In 2013, the company announced it purchased Empress of the North from MARAD and subsequently renamed it American Empress. The 223-passenger ship sails the Pacific Northwest (on the Columbia and Snake rivers). A major refurbishment added the Victorian touches that define the company -- lots of chandeliers, lace curtains, opulent wallpaper and ornate, dark wood furniture. Of course, it also got some modern amenities, including shipwide Wi-Fi, flat-screen TVs and Keurig coffeemakers in cabins and Bose entertainment systems in suites. Public spaces were also completely revamped, most notably the River Grill & Bar, an upscale dining spot with cool al fresco option.
American Queen cruises the upper and lower Mississippi, the Columbia and Snake Rivers and the Ohio and Tennessee rivers on five- to 14-night sailings.
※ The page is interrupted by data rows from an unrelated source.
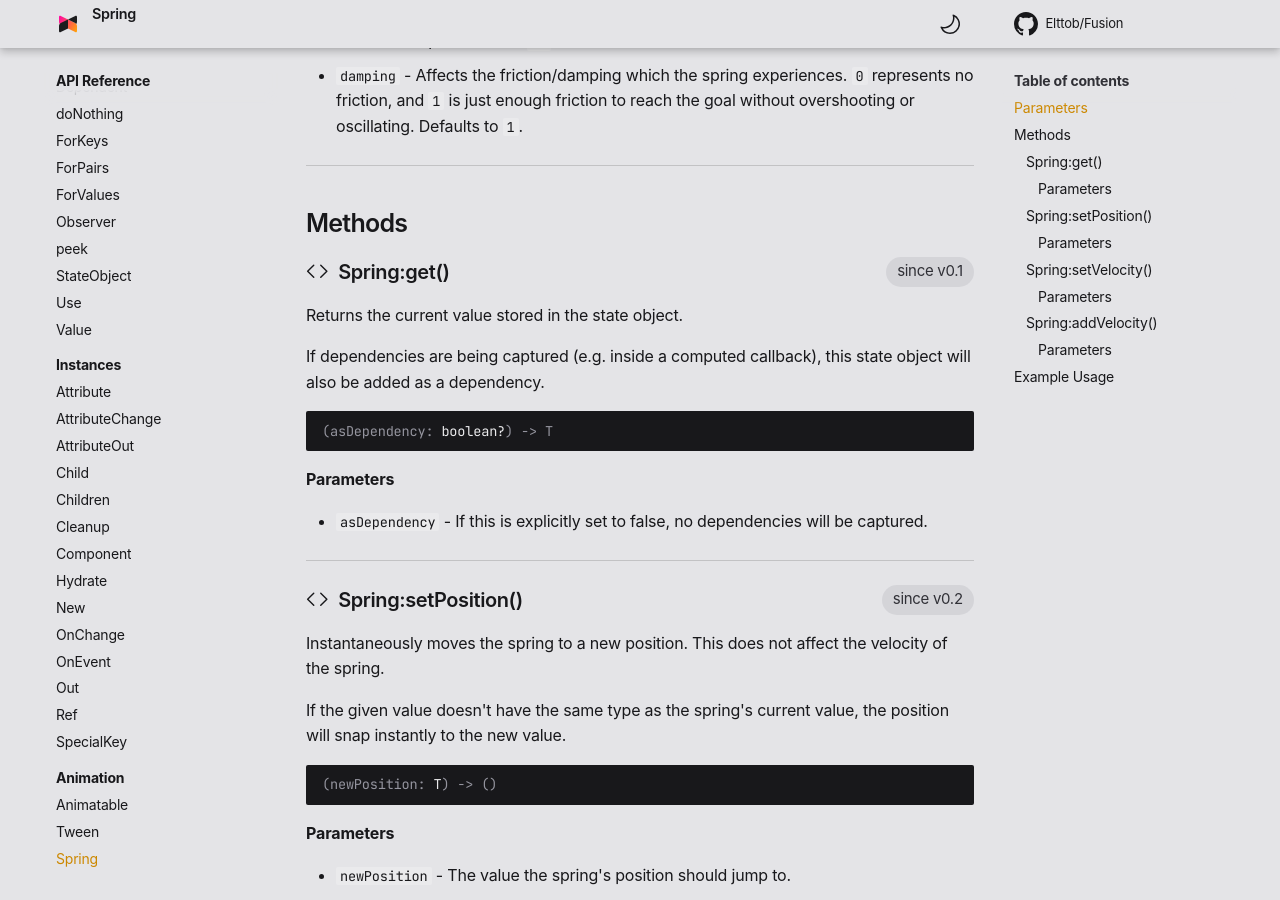
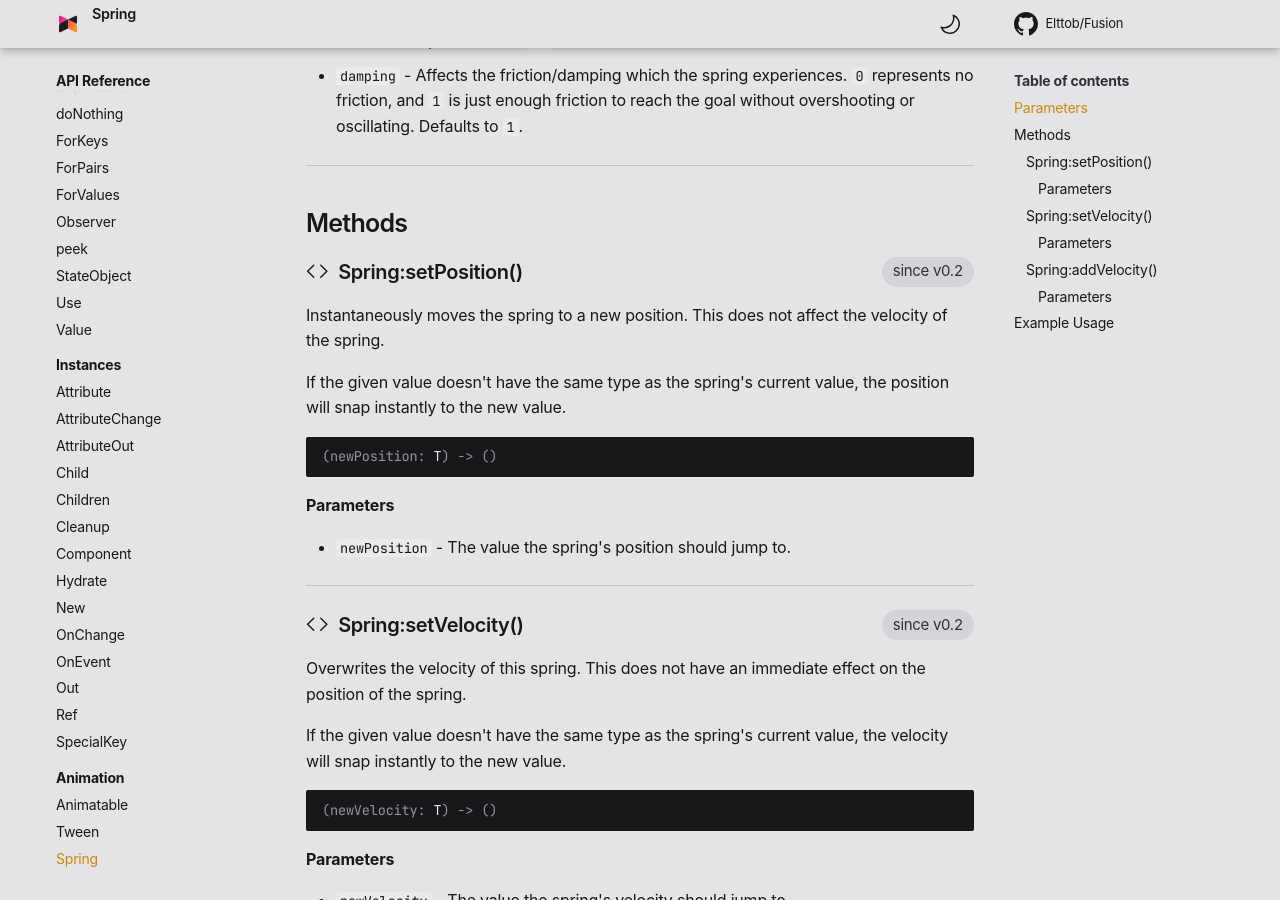
Before and after one commit to dphfox/Fusion, an MkDocs documentation site: the page built from docs/api-reference/animation/spring.md, in a window 1280 px wide and 900 px high, scrolled down 590 px. Built offline with MkDocs 1.6.1 and Material for MkDocs 9.7.7, drawn with Linux system fonts in a browser that asks for light colours; some web fonts are replaced; comment, search, counter and statistics services are not loaded; the version menu is left out.

Commit message:
Update Spring API ref

````diff
--- a/docs/api-reference/animation/spring.md
+++ b/docs/api-reference/animation/spring.md
@@ -39,28 +39,6 @@ without overshooting or oscillating. Defaults to `1`.
 -----
 
 ## Methods
-
-<p class="fusiondoc-api-pills">
-	<span class="fusiondoc-api-pill-since">since v0.1</span>
-</p>
-
-### :octicons-code-24: Spring:get()
-
-Returns the current value stored in the state object.
-
-If dependencies are being captured (e.g. inside a computed callback), this state
-object will also be added as a dependency.
-
-```Lua
-(asDependency: boolean?) -> T
-```
-
-#### Parameters
-
-- `asDependency` - If this is explicitly set to false, no dependencies will be
-captured.
-
------
 
 <p class="fusiondoc-api-pills">
 	<span class="fusiondoc-api-pill-since">since v0.2</span>
````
Cruises depart from New Orleans; Memphis; St. Louis; St. Paul, Minnesota; Cincinnati; Pittsburgh; and Chattanooga, Tennessee, among other places, and themes include Civil War Vacations, Epic Civil War, Springtime on the River, Old-fashioned Holiday Vacations, Southern Culture, Music of the 1950's, Baseball Legends, Blues and Bourbon, and Fall Foliage. The boat is laid up between early January and early February.
Upper Mississippi cruises explore towns shaped by early explorers and American Indians, such as Joliet, Illinois; Red Wing, Minnesota; and Dubuque, Iowa. Lower Mississippi cruises explore what was once the dividing line between warring North and South. Columbia and Snake River cruises are 8-night trips that take in Lewis and Clark country in the Pacific Northwest. Ohio and Tennessee rivers cruises recall the great wilderness through Bluegrass country, once the territory of Davy Crockett, Daniel Boone, the Cherokee and the Chickamauga.
Seasons and holidays are also recognized with themed itineraries. Cruises celebrate Independence Day, Thanksgiving, Christmastime, Mardi Gras and fall foliage along the Upper Mississippi.
American Empress sail the Columbia and Snake rivers. Eight-day itineraries will take passengers from Portland, Oregon, or Vancouver, Washington, to Clarkston, Washington, or from vice-versa.
Passengers will follow along in the footsteps of explorers Louis and Clark though some of the most scenic areas in the world. Wildlife plays a major part in these cruises; you might see soaring bald eagles or masses of sea lions.
Wine, of course, is also a big part of cruises to the Pacific Northwest, so port stops will include visits to wineries throughout the region.